The truth is that I appreciate my husband’s herb garden every bit as he does, but I don’t take photos because I have no idea how to make photos without flowers interesting. Heck, I barely know how to make flower photos interesting…..(wink, smile)
Thanks for your comment, and wishing you a herbalicious day!
We’re flower famers at heart, you and me. But eating is good too. 🙂
100% agreed. I love good food, especially when it comes from the garden. Problem is that I tend to eat the asparagus before I can get it into the house.
Aside from producing a great mojito, fresh minty wards off pesky ants.
Didn’t know that about a deterrent for ants. I must try it.
But the mojito — sounds so cool and fresh right now….
thanks for visiting my blog.
Years ago, I foolishly put one little pot of mint in the garden. There’s a reason why people recommend a pot, I discovered!
I enjoyed your post on herbs and suggested uses for them, Cynthia.
Thank you, Karen. Mint does have a habit of travelling far and wide.
Lovely looking herbs. How do you grow such lovely healthy Basil? In my garden it is caviare to slugs.
I think the slugs are so busy with other stuff in our garden that they haven’t reached the Basil yet. (smile)
My husband says what works for him is full sun, not too rich soil and don’t crowd it – Basil likes lots of room by itself. And deadhead regularly.
But not sure what to do about the slugs.
I wish my apple mint looked like that, I think I need to move the pot somewhere sunnier.

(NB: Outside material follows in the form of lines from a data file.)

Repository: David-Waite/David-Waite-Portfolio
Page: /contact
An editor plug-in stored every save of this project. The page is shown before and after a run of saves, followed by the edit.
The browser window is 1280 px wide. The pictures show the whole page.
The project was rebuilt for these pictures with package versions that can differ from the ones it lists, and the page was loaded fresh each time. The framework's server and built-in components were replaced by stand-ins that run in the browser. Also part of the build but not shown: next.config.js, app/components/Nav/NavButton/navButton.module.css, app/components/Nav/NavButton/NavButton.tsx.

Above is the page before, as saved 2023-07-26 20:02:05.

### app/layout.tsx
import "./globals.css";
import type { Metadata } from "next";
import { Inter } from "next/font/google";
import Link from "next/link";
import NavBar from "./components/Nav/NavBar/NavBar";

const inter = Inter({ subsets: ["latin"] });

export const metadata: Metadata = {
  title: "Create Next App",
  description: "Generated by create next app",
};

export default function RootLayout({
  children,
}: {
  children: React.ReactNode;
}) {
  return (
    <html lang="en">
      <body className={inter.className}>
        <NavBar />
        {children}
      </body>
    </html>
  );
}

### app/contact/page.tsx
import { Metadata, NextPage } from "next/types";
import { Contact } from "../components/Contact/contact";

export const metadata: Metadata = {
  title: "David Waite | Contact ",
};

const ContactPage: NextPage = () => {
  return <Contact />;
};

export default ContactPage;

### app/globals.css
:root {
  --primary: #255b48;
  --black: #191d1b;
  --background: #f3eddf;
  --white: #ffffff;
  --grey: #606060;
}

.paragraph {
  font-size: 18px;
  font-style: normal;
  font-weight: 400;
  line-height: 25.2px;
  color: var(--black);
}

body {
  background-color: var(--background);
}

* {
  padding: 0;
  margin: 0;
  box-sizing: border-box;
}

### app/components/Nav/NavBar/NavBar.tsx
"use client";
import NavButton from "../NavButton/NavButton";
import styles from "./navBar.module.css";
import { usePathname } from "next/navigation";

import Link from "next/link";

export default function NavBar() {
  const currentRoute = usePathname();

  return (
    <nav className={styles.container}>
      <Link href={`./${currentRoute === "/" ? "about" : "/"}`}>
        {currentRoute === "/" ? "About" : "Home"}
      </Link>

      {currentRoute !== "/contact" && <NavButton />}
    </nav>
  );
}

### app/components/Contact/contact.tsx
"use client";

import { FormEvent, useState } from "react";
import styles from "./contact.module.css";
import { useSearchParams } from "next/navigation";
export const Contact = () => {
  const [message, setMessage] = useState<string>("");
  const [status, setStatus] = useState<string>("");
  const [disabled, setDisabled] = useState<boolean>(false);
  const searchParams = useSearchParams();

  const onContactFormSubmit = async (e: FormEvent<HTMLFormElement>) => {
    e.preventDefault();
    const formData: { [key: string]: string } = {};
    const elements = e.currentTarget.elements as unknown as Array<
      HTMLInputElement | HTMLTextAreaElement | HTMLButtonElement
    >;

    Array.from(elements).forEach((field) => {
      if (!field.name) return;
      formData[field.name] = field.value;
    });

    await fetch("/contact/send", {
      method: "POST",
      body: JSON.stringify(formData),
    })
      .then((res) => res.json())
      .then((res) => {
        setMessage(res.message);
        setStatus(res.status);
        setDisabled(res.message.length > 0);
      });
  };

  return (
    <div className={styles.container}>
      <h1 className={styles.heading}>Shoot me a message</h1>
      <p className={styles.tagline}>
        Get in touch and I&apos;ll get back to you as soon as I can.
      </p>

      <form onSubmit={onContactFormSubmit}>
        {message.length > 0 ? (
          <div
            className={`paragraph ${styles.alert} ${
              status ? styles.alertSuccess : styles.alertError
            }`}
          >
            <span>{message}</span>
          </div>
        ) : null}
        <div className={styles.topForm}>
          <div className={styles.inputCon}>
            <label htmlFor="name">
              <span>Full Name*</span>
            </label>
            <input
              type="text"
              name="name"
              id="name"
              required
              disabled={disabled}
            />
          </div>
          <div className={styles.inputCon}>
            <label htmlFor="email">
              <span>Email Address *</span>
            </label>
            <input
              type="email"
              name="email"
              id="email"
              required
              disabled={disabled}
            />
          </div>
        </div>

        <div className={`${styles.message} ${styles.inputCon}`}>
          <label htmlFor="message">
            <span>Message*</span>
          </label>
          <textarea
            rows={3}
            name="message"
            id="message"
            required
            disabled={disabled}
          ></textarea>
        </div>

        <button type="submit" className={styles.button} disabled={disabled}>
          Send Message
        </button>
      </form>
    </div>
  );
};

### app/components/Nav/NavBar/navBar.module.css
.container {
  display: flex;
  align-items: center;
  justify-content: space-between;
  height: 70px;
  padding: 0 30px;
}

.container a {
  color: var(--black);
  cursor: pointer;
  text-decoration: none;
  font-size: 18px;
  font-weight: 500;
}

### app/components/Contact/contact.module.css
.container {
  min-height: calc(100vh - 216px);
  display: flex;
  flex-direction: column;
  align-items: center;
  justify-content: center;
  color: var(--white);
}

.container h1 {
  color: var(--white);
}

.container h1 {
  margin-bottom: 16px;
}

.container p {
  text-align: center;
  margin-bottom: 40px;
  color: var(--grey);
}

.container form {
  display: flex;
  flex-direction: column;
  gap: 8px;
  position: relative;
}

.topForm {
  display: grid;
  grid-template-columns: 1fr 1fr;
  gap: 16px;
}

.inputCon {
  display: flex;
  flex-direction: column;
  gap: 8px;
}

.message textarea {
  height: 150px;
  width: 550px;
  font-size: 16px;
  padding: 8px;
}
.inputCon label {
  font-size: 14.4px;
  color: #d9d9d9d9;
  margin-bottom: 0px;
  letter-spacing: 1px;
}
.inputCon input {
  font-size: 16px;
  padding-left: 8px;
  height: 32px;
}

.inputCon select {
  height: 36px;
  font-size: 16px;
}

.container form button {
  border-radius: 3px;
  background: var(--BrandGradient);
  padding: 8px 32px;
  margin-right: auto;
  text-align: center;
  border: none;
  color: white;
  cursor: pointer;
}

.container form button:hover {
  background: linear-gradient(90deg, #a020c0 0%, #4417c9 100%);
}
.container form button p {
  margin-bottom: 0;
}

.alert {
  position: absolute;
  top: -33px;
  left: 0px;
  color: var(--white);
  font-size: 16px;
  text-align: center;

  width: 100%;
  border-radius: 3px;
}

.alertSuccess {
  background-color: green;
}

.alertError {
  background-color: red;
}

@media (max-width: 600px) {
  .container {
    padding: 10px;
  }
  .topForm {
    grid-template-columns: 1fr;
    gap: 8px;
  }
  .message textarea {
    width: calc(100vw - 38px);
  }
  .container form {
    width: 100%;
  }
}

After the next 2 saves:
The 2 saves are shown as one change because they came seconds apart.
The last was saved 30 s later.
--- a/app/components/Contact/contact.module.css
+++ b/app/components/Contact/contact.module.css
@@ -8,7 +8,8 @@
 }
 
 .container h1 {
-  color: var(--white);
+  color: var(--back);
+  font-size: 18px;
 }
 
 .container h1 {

As for not eating flowers… you need to try a nasturtium flower stuffed with cream cheese and chillies- yum! And you can’t drink a Pimm’s and lemonade without some borage in it (this one might be lost on you if you’re not English….). My herb garden has lots of flowers in it.
I love your reply.
I need to try that nasturtium dish.
And I must tell you: I love borage flowers.
Lovely healthy herbs and some lovely ideas for using them. I get them, I see the point, but do they make my heart beat faster ? Sadly no… I’m a flower geek I’m afraid ! 🙂
A kindred spirit! Thank you.